In ad in the June 14, 1969 TV Digest pictures Tac Hammer, Rick Easton, Anthony Gee, Jim Reed, and Don Shore. They look really young. Hammer and Reed had come over from KDWB in 1968.  In July 1969 the two were doing an “underground” show. Also in 1969 they issued a two-record compilation of oldies called the “KRSI Request Album.”   The photo below is from the album. (Thanks to David Hersk!)


In January 1971 the station started to gradually move away from the oldies and gradually more toward album cuts.
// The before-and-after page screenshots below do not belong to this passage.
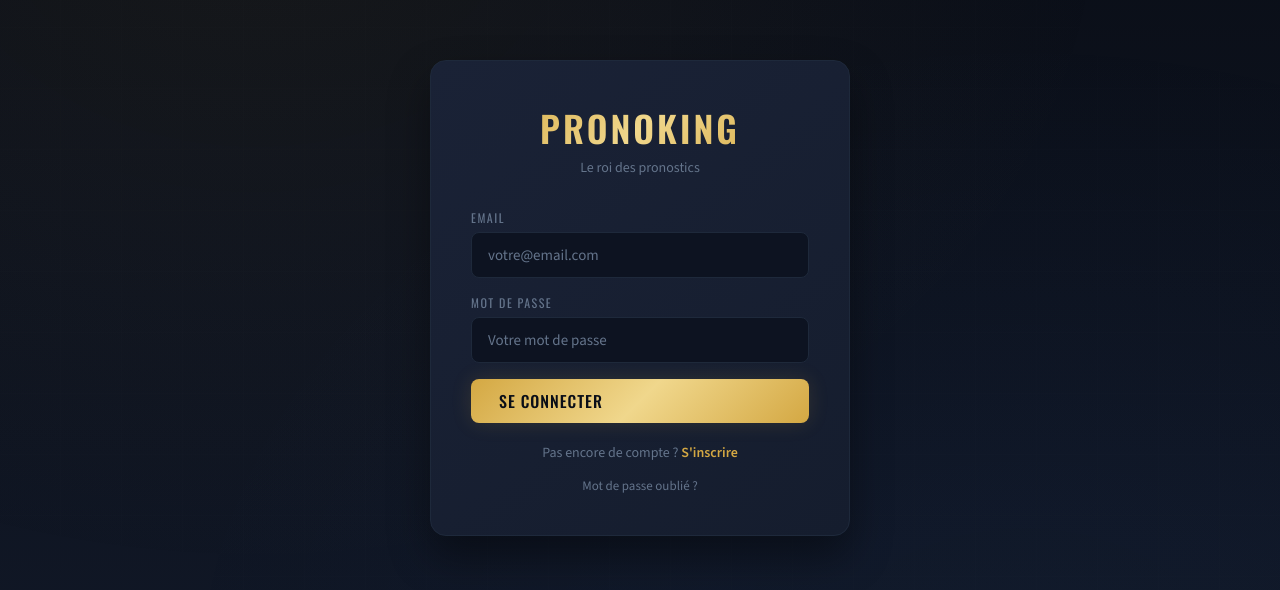
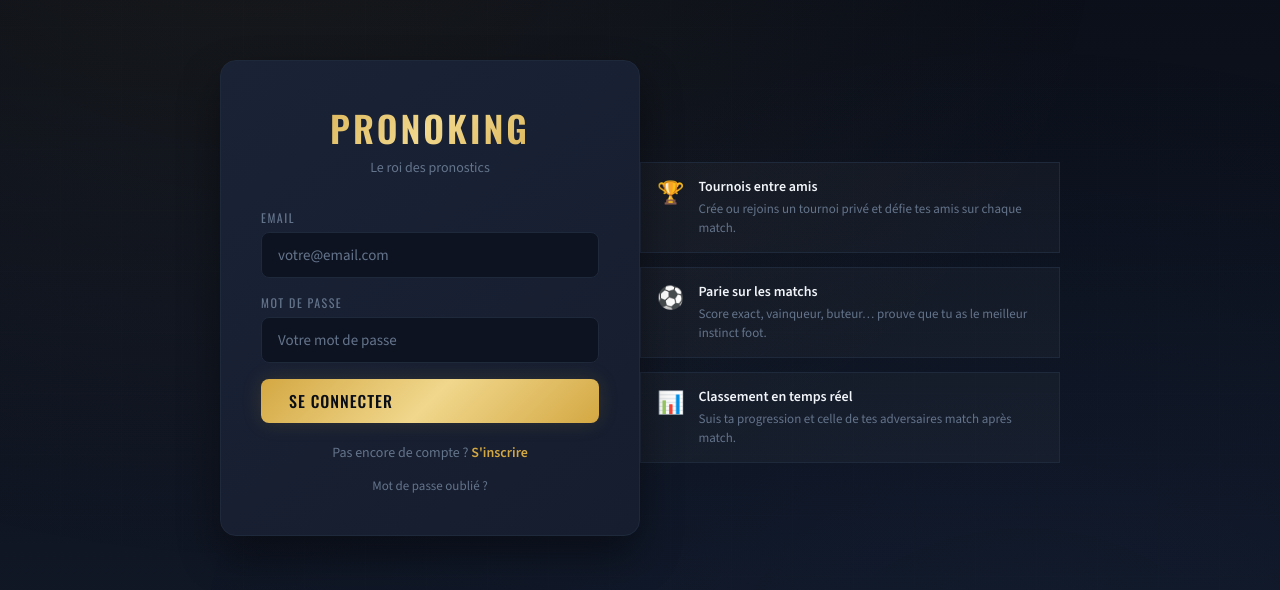
Before and after one commit to LR-Matteo/PronoKing, a React (Vite) app: page /login in a window 1280 px wide. Shown: the part 102-692 px from the top of the page. Built offline with nearby package versions, Linux system fonts and the light colour scheme; no server answers.

Commit message:
petit ajout

```diff
--- a/src/pages/LoginPage.jsx
+++ b/src/pages/LoginPage.jsx
@@ -139,6 +139,30 @@ export default function LoginPage() {
             </div>
           )}
         </div>
+
+        <div className="auth-pitch">
+          <div className="auth-pitch-item">
+            <span className="auth-pitch-icon">🏆</span>
+            <div>
+              <strong>Tournois entre amis</strong>
+              <p>Crée ou rejoins un tournoi privé et défie tes amis sur chaque match.</p>
+            </div>
+          </div>
+          <div className="auth-pitch-item">
+            <span className="auth-pitch-icon">⚽</span>
+            <div>
+              <strong>Parie sur les matchs</strong>
+              <p>Score exact, vainqueur, buteur… prouve que tu as le meilleur instinct foot.</p>
+            </div>
+          </div>
+          <div className="auth-pitch-item">
+            <span className="auth-pitch-icon">📊</span>
+            <div>
+              <strong>Classement en temps réel</strong>
+              <p>Suis ta progression et celle de tes adversaires match après match.</p>
+            </div>
+          </div>
+        </div>
       </div>
     </div>
   );
--- a/src/styles/components/auth.css
+++ b/src/styles/components/auth.css
@@ -62,6 +62,46 @@
   margin-top: 1px;
 }
 
+.auth-pitch {
+  width: 100%;
+  max-width: 420px;
+  margin-top: 28px;
+  display: flex;
+  flex-direction: column;
+  gap: 14px;
+}
+
+.auth-pitch-item {
+  display: flex;
+  align-items: flex-start;
+  gap: 14px;
+  background: rgba(255, 255, 255, 0.03);
+  border: 1px solid var(--border);
+  border-radius: var(--radius-md);
+  padding: 14px 16px;
+}
+
+.auth-pitch-icon {
+  font-size: 22px;
+  flex-shrink: 0;
+  margin-top: 1px;
+}
+
+.auth-pitch-item strong {
+  display: block;
+  font-size: 14px;
+  font-weight: 600;
+  color: var(--text-primary);
+  margin-bottom: 3px;
+}
+
+.auth-pitch-item p {
+  font-size: 13px;
+  color: var(--text-muted);
+  line-height: 1.5;
+  margin: 0;
+}
+
 /* ---- Responsive ---- */
 @media (max-width: 768px) {
   .auth-card { padding: 24px; }
```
In March 1973 the station became the first affiliate of Drake-Chenault’s automated “Great American Country” format and the studio moved out to Eden Prairie.

Jeff Lonto:  “AM station (950) was KRSI from the time they went on the air until January 1986. In their last year on the air they brought back Request Radio after a long secession of format changes.  The ratings started to go up and so ownership and management had the bright idea of pulling the plug on the whole thing, changing the calls to KJJO-AM, and simulcasting FM sister station KJJO-FM (104.1). KRSI personalities in their second Request Radio stint from 1985-86 included Don Thompson, Jerry Anderson, Mike Records Ryan, Ray Walby and Bill Hutchinson.”  The AM station was never called KFMX.

“FM station (104.1) was KRSI-FM from 1962 or so until 1974. It was KFMX from 1974 to 1980, KRSI-FM again from 1980-1981 and then KJJO-FM from 1981 until the mid-90s.  After that they’ve changed calls as often as formats and that’s pretty frequent.”  During the KFMX days, one of the frequent sponsors was the Leaning Post.

For airchecks and photos, a great site is


LOL wins Mustang, 1966

KRSI-FM (104.1) went on the air for the first time on about September 1, 1962. It was to be “a program format, redily identifiable concentrating on jazz, according to Burke.  The programming would be “segmentized,” appealing to the “sophisticated audiophile with no verbal interpretation heard during the program  “We will be one of the few FM stations in the country doing all music programming in stereophonic sound.”  The FM station would also offer comedy albums, folk music, and spoken word segments. (Minneapolis Daily Herald, August 8, 1962)